Falling prices for processors again took their toll as Intel Corp. (Nasdaq: INTC) missed Wall Street's earnings estimates for the second straight quarter.

In third quarter results results after market close Tuesday, Intel reported net income of $1.9 billion, or 55 cents per share, not counting acquisition costs. First Call's survey of 23 analysts predicted a profit of 57 cents per share for the September quarter.

The company also missed analyst forecasts in the second quarter.

Third quarter revenue rose 9 percent year-over-year and sequentially, to $7.3 billion, within range of analyst expectations and slightly higher than the company's own expectations. Excluding revenue from acquired companies, Intel's sales increased 7 percent.

Intel expected gross margin to rise slightly in the third quarter, but falling chip prices caused margins to fall instead, company executives said during a conference call with analysts. Average selling prices for chips have been falling since last year, although the decline slowed "considerably" in the third quarter, said Paul Otellini, general manager of the Intel Architecture Business Group.

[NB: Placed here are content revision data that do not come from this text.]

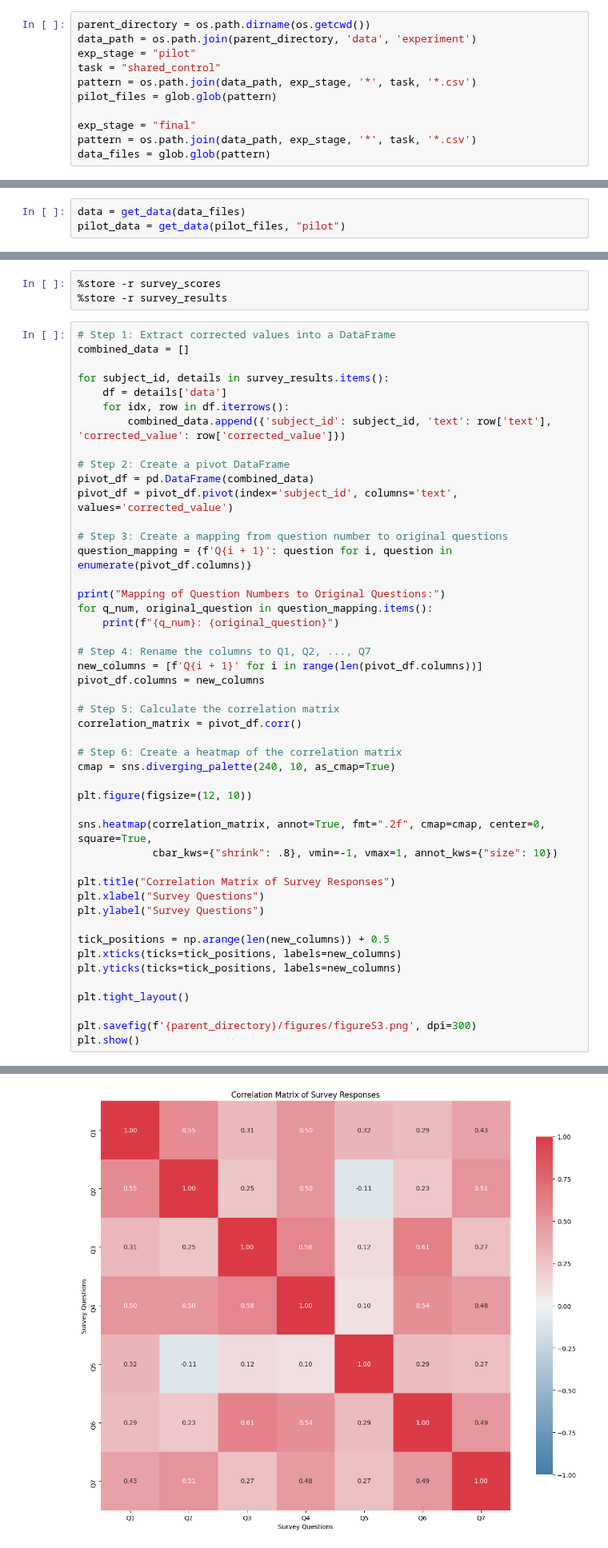
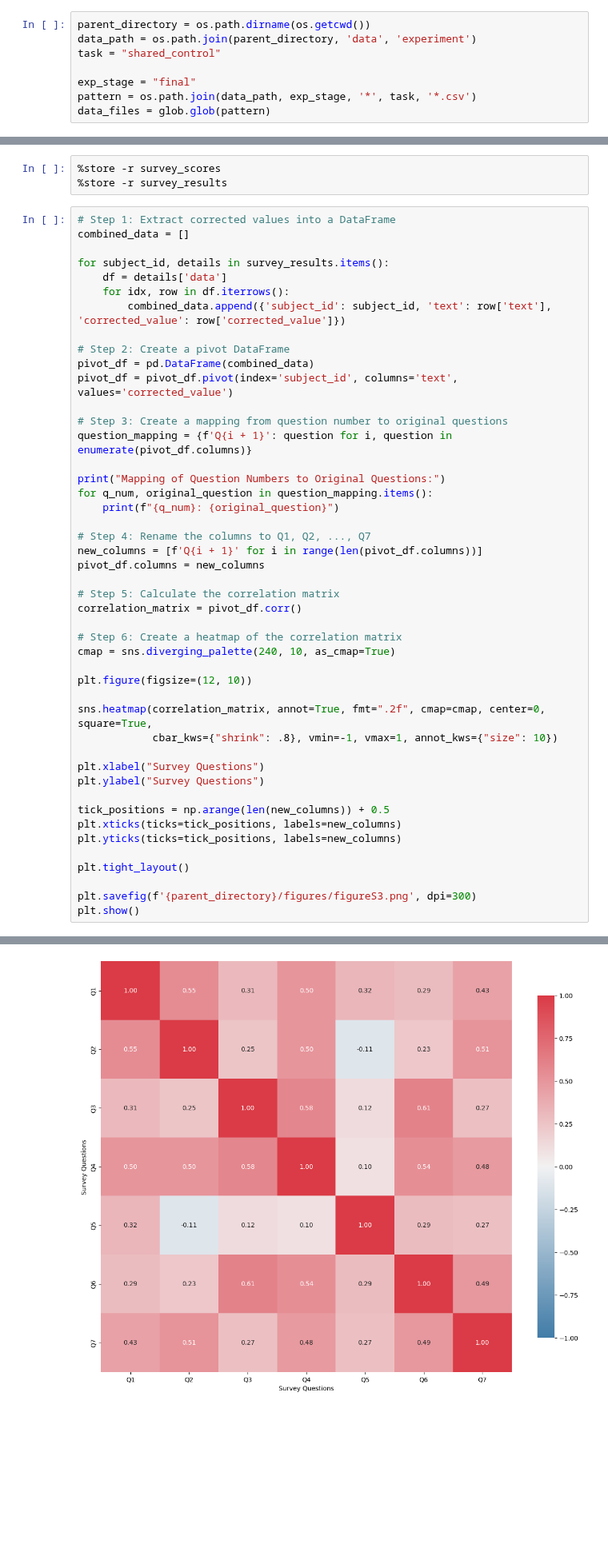
Before and after one commit to kriti-ach/SharedControlPaper, a Jupyter notebook: notebooks/08_generate_supplemental_figures.ipynb, the cells around one changed output, grey strips where cells are left out. Shown at 80% size. Saved outputs shown, nothing was run; the diff lists cells and outputs as text; blank space fills up the shorter version.

```diff
--- a/notebooks/08_generate_supplemental_figures.ipynb
+++ b/notebooks/08_generate_supplemental_figures.ipynb
@@ -16,10 +17,7 @@ from sharedcontrolpaper.utils import get_subject_label, string_to_numbers, plot_
 # %%
 parent_directory = os.path.dirname(os.getcwd())
 data_path = os.path.join(parent_directory, 'data', 'experiment')
-exp_stage = "pilot"
 task = "shared_control"
-pattern = os.path.join(data_path, exp_stage, '*', task, '*.csv')
-pilot_files = glob.glob(pattern)
 
 exp_stage = "final"
 pattern = os.path.join(data_path, exp_stage, '*', task, '*.csv')
@@ -63,6 +59,3 @@ def get_data(data_files, exp_stage="final"):
-# %%
-data = get_data(data_files)
-pilot_data = get_data(pilot_files, "pilot")
 # %%
 def get_df_ssrt_stop_onset(data_files, data):
     all_data = []
@@ -172,35 +140,34 @@ pivot_df.columns = new_columns
 correlation_matrix = pivot_df.corr()
 
 # Step 6: Create a heatmap of the correlation matrix
 cmap = sns.diverging_palette(240, 10, as_cmap=True)
 
 plt.figure(figsize=(12, 10))
 
 sns.heatmap(correlation_matrix, annot=True, fmt=".2f", cmap=cmap, center=0, square=True,
             cbar_kws={"shrink": .8}, vmin=-1, vmax=1, annot_kws={"size": 10})
 
-plt.title("Correlation Matrix of Survey Responses")
 plt.xlabel("Survey Questions")
 plt.ylabel("Survey Questions")
 
 tick_positions = np.arange(len(new_columns)) + 0.5
 plt.xticks(ticks=tick_positions, labels=new_columns)
 plt.yticks(ticks=tick_positions, labels=new_columns)
 
 plt.tight_layout()
 
 plt.savefig(f'{parent_directory}/figures/figureS3.png', dpi=300)
 plt.show()
 # %% [output]
 Mapping of Question Numbers to Original Questions:
 Q1: AI is making our daily lives easier.
 Q2: I believe that increased use of artificial intelligence will make the world a safer place.
 Q3: I trust a self driving car to drive safer than I would normally.
 Q4: I trust artificial intelligence.
 Q5: I trust companies that do not use AI over companies that do.
 Q6: I would prefer to drive a self-driving car over a regular car.
 Q7: More vehicles, software, and appliances should make use of AI.
-[figure, old version]
+[figure, new version]
 # %% [markdown]
 ## Supplemental Figure 4
 # %%
```
Also changed, not shown: parts of 9 cells of this notebook, 37 other files.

The company also underestimated the impact of delaying the introduction of faster chips based on smaller 0.18 micron line widths. Intel also saw increased costs for new fabs based on 0.18 micron.

Those delays, executives said, will benefit Intel in the December quarter because because 0.18 micron chips turned out to have per-unit manufacturing costs than expected. "We think we have a better cost story and a better product story going into the fourth quarter than going into the third quarter," Intel CFO Andy Bryant said.

Recent setbacks with new chipsets will not hurt shipments of 0.18 micron chips, because Intel already has compatible chipsets for those processors, Otellini said.

Gross margin will be a couple of points higher in the fourth quarter, Bryant said. The chipmaker predicted "seasonally strong" fourth quarter sales. Revenue will be higher sequentially in the fourth, Intel said.

Although executives said the full effects of Taiwan's recent earthquake aren't known yet, customers haven't asked Intel to do anything differently because of the quake, Otellini said. "At this point, we believe our supply of materials from Taiwan-based manufacturers has not been impacted," he said.

Intel saw market share gains in the third quarter, executives said. Pentium III chips are now the highest shipping processors for PCs, they added.

Fourth quarter expenses will be 9 to 12 percent higher than the third, because of increased advertising and marketing during the holiday season, Intel said. Research and development costs are expected to be about $3.1 billion, a slight increase from previous indications of $3 billion because of R&D spending at recently acquired companies. At $3.3 billion, capital spending will also be higher than previously forecast, Intel said, because of the acquisitions and the earlier-than-expected ramp of the Intel Online Services web-hosting business.

Intel recorded acquisition-related expenses of $333 million in the third quarter for writing off in-process R&D and $121 million to for writing down goodwill and other intangibles. Including those costs related to recently purchased companies such as Level One, Dialogic, Intel's profit shrank to $1.5 billion, down 6 percent year-over-year and down 17 percent from the second quarter. Previously, Intel recorded goodwill amortization in cost of sales.

Intel spent $911 million to buy back 12.8 million shares during the third quarter.